NIST has been reviewing algorithms as part the the PQC (Post Quantum Cryptography) Standardization process for over 8 years now and they have released the first three standards for post-quantum cryptography. These standards will allow systems to protect their data and communications with encryption that are not vulnerable to Quantum Computers. Current standards and tools rely on complex math problems that are difficult or impossible to solve using conventional computers but are vulnerable to a sufficiently capable quantum computer which would be able to process potential solutions very quickly.

The new standards are designed for two essential tasks for which encryption is typically used: general encryption, used to protect information exchanged across a public network; and digital signatures, used for identity authentication. NIST announced its selection of four algorithms — CRYSTALS-Kyber, CRYSTALS-Dilithium, Sphincs+ and FALCON — slated for standardization in 2022 and released draft versions of three of these standards in 2023. The fourth draft standard based on FALCON is planned for late 2024.

While there have been no substantive changes made to the standards since the draft versions, NIST has changed the algorithms’ names to specify the versions that appear in the three finalized standards, which are:

- Federal Information Processing Standard (FIPS) 203, intended as the primary standard for general encryption. Among its advantages are comparatively small encryption keys that two parties can exchange easily, as well as its speed of operation. The standard is based on the CRYSTALS-Kyber algorithm, which has been renamed ML-KEM, short for Module-Lattice-Based Key-Encapsulation Mechanism.
- FIPS 204, intended as the primary standard for protecting digital signatures. The standard uses the CRYSTALS-Dilithium algorithm, which has been renamed ML-DSA, short for Module-Lattice-Based Digital Signature Algorithm.
- FIPS 205, also designed for digital signatures. The standard employs the Sphincs+ algorithm, which has been renamed SLH-DSA, short for Stateless Hash-Based Digital Signature Algorithm. The standard is based on a different math approach than ML-DSA, and it is intended as a backup method in case ML-DSA proves vulnerable.
Similarly, when the draft FIPS 206 standard built around FALCON is released, the algorithm will be dubbed FN-DSA, short for FFT (fast-Fourier transform) over NTRU-Lattice-Based Digital Signature Algorithm.
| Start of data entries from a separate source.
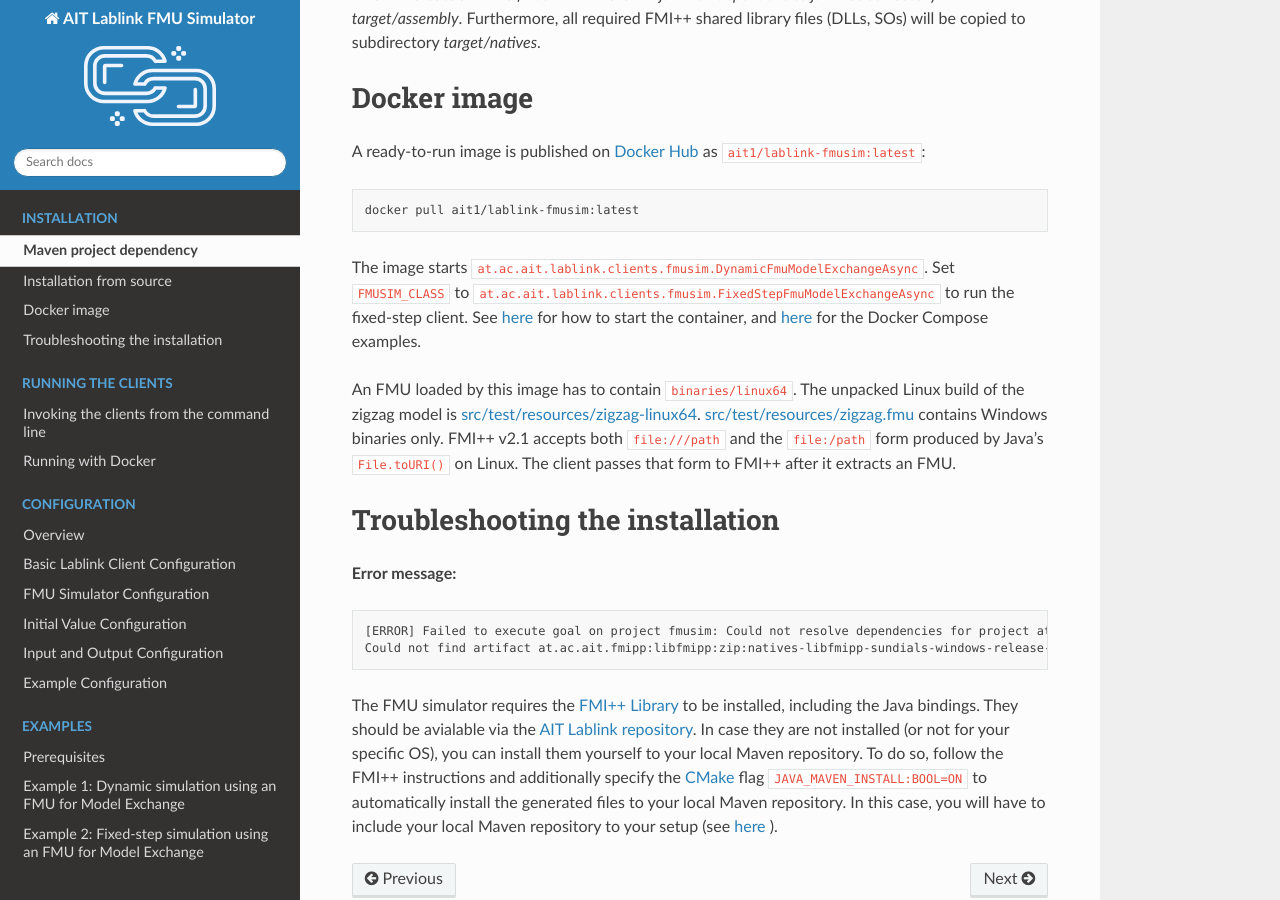
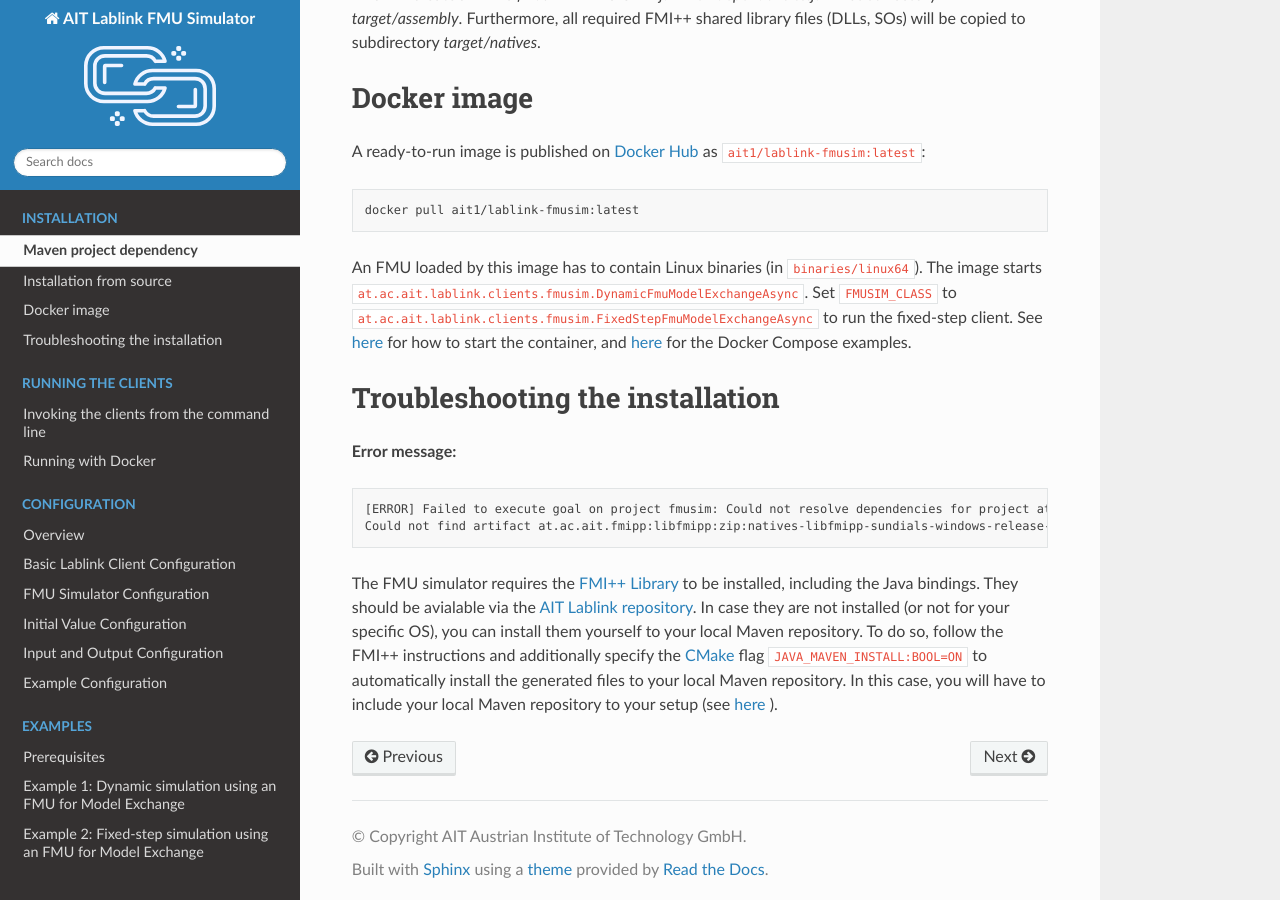
Before and after one commit to AIT-Lablink/lablink-fmusim, a Sphinx documentation site: the page built from docs/installation.rst, in a window 1280 px wide and 900 px high, scrolled down 814 px. Built offline with Sphinx 7.4.7 and the Read the Docs theme 3.1.0, drawn with Linux system fonts in a browser that asks for light colours.

Commit message:
Update documentation

```diff
--- a/docs/installation.rst
+++ b/docs/installation.rst
@@ -40,15 +40,10 @@ A ready-to-run image is published on `Docker Hub <https://hub.docker.com/r/ait1/
 
    docker pull ait1/lablink-fmusim:latest
 
+An FMU loaded by this image has to contain Linux binaries (in ``binaries/linux64``).
 The image starts ``at.ac.ait.lablink.clients.fmusim.DynamicFmuModelExchangeAsync``.
 Set ``FMUSIM_CLASS`` to ``at.ac.ait.lablink.clients.fmusim.FixedStepFmuModelExchangeAsync`` to run the fixed-step client.
 See :doc:`here <running>` for how to start the container, and :doc:`here <examples>` for the Docker Compose examples.
-
-An FMU loaded by this image has to contain ``binaries/linux64``.
-The unpacked Linux build of the zigzag model is :github_tree:`src/test/resources/zigzag-linux64 <src/test/resources/zigzag-linux64>`.
-:github_blob:`src/test/resources/zigzag.fmu <src/test/resources/zigzag.fmu>` contains Windows binaries only.
-FMI++ v2.1 accepts both ``file:///path`` and the ``file:/path`` form produced by Java's ``File.toURI()`` on Linux.
-The client passes that form to FMI++ after it extracts an FMU.
 
 
 Troubleshooting the installation
```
This is a significant step in ensuring our data and systems are protected against threats that are on the horizon. The Register has a good article on this topic (NIST finalizes trio of post-quantum encryption standards) that I highly recommend you check out.

Sources:

* Mastodon.social

* Schneier.com: NIST Releases First Post-Quantum Encryption Algorithms